:: EXTRACTED ENTRIES ::
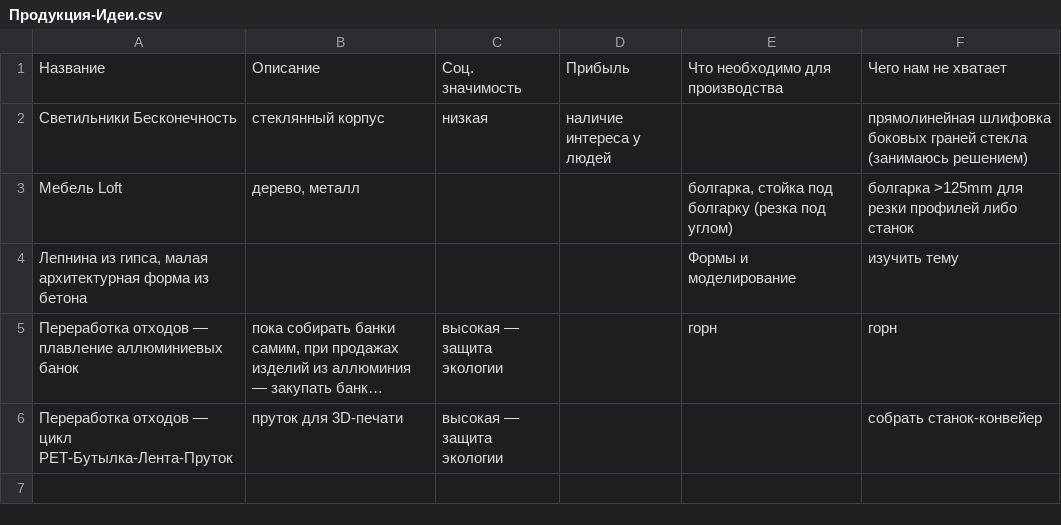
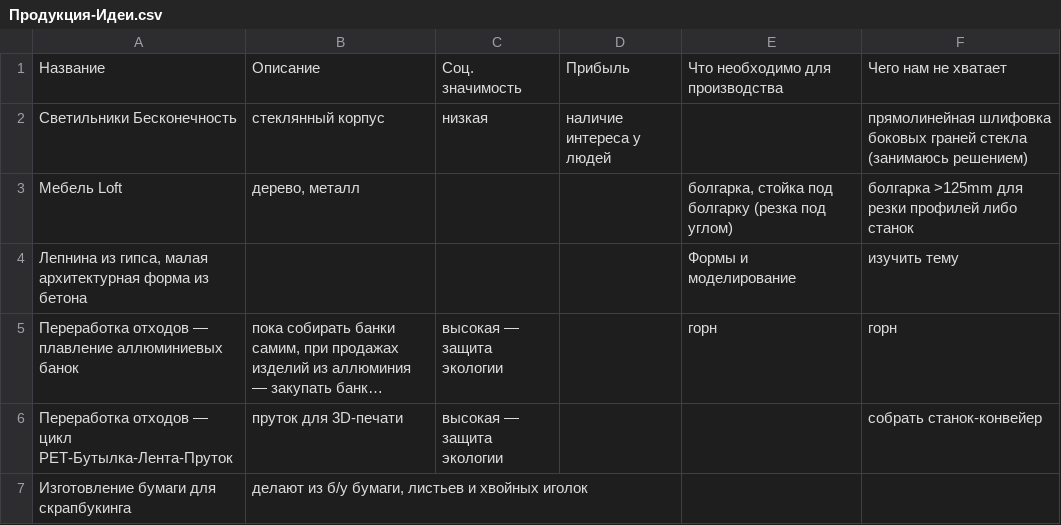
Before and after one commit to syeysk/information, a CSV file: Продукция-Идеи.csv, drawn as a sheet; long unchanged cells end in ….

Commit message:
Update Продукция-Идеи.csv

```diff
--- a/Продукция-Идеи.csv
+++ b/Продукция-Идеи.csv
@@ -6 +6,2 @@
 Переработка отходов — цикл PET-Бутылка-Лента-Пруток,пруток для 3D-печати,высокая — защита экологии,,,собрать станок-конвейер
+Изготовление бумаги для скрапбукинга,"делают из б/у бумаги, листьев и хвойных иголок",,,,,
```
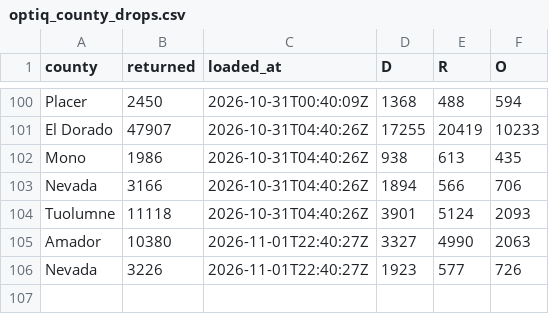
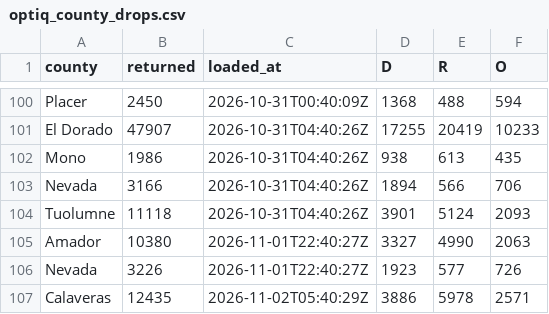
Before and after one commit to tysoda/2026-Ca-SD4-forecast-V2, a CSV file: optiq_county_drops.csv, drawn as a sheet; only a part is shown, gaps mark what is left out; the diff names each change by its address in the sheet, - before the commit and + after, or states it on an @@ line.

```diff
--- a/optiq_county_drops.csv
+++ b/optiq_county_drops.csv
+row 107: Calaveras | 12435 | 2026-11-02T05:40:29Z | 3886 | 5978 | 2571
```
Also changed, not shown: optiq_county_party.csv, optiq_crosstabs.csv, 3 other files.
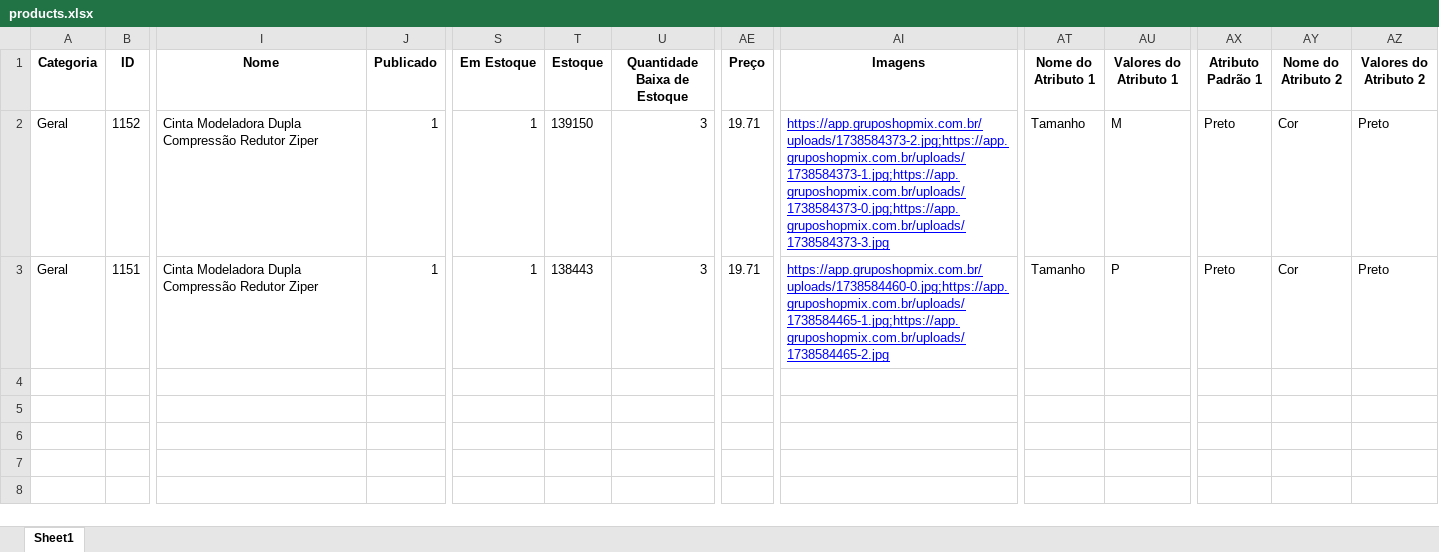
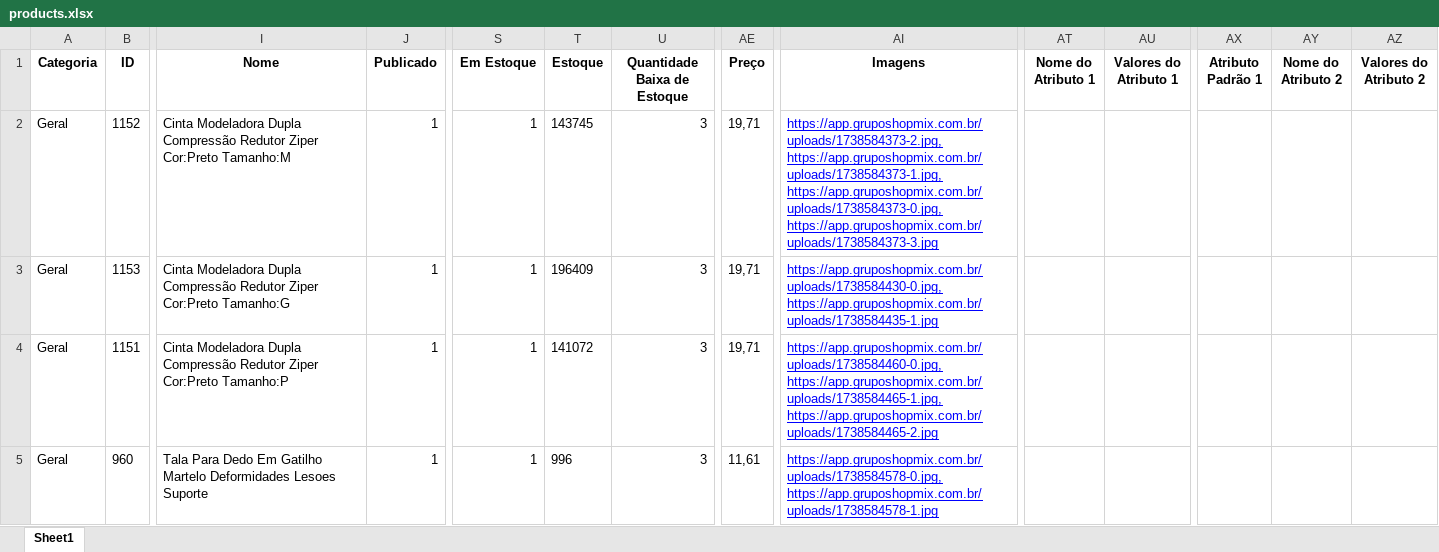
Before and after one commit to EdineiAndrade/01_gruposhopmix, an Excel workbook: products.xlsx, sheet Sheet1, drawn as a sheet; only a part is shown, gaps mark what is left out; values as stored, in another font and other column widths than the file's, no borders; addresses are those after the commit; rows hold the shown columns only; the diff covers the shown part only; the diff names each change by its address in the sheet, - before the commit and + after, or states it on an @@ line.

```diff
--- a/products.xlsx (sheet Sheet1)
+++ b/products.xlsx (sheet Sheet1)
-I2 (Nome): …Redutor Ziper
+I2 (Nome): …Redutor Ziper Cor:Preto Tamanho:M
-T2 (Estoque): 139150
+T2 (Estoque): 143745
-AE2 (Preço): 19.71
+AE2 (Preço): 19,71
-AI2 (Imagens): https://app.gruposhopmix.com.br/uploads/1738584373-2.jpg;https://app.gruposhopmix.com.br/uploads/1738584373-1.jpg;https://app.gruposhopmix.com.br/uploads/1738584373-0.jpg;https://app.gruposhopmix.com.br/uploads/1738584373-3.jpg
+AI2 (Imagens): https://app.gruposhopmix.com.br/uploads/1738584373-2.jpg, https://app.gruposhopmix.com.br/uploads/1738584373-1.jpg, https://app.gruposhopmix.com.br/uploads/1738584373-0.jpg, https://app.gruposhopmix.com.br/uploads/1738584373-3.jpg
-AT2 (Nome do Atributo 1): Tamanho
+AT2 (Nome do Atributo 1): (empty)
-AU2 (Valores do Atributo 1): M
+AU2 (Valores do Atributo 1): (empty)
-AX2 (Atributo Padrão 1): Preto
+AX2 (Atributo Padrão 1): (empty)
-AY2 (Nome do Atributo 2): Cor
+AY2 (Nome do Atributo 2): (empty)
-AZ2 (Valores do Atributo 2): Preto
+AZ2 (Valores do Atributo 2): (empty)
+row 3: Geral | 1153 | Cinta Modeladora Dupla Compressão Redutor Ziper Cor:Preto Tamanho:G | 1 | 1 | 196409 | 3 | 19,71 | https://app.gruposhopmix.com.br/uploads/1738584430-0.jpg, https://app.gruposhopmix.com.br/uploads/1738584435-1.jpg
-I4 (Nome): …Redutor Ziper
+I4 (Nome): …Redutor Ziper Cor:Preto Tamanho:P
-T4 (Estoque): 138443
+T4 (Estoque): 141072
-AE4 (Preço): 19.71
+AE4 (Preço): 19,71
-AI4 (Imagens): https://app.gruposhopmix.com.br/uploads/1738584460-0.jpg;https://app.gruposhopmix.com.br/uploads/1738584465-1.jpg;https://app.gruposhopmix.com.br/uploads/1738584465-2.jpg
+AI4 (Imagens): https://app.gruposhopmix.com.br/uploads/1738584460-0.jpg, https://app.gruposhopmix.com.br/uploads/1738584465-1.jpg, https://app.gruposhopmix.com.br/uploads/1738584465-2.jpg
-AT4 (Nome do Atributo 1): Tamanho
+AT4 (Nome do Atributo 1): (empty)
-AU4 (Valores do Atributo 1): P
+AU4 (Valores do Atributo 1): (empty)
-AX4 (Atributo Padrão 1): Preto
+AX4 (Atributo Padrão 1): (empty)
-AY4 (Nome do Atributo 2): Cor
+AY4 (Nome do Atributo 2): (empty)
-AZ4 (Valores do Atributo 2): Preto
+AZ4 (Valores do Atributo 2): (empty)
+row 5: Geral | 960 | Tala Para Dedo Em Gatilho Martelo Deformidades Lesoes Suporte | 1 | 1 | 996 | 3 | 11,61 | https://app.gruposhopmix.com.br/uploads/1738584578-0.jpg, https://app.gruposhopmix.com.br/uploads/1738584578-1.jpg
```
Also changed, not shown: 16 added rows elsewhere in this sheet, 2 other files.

:: EXERCISE BRIEF ::
Return only the count of lines in the listing above that hold the string "empty".

:: SOLUTION FOR THIS TASK ::
10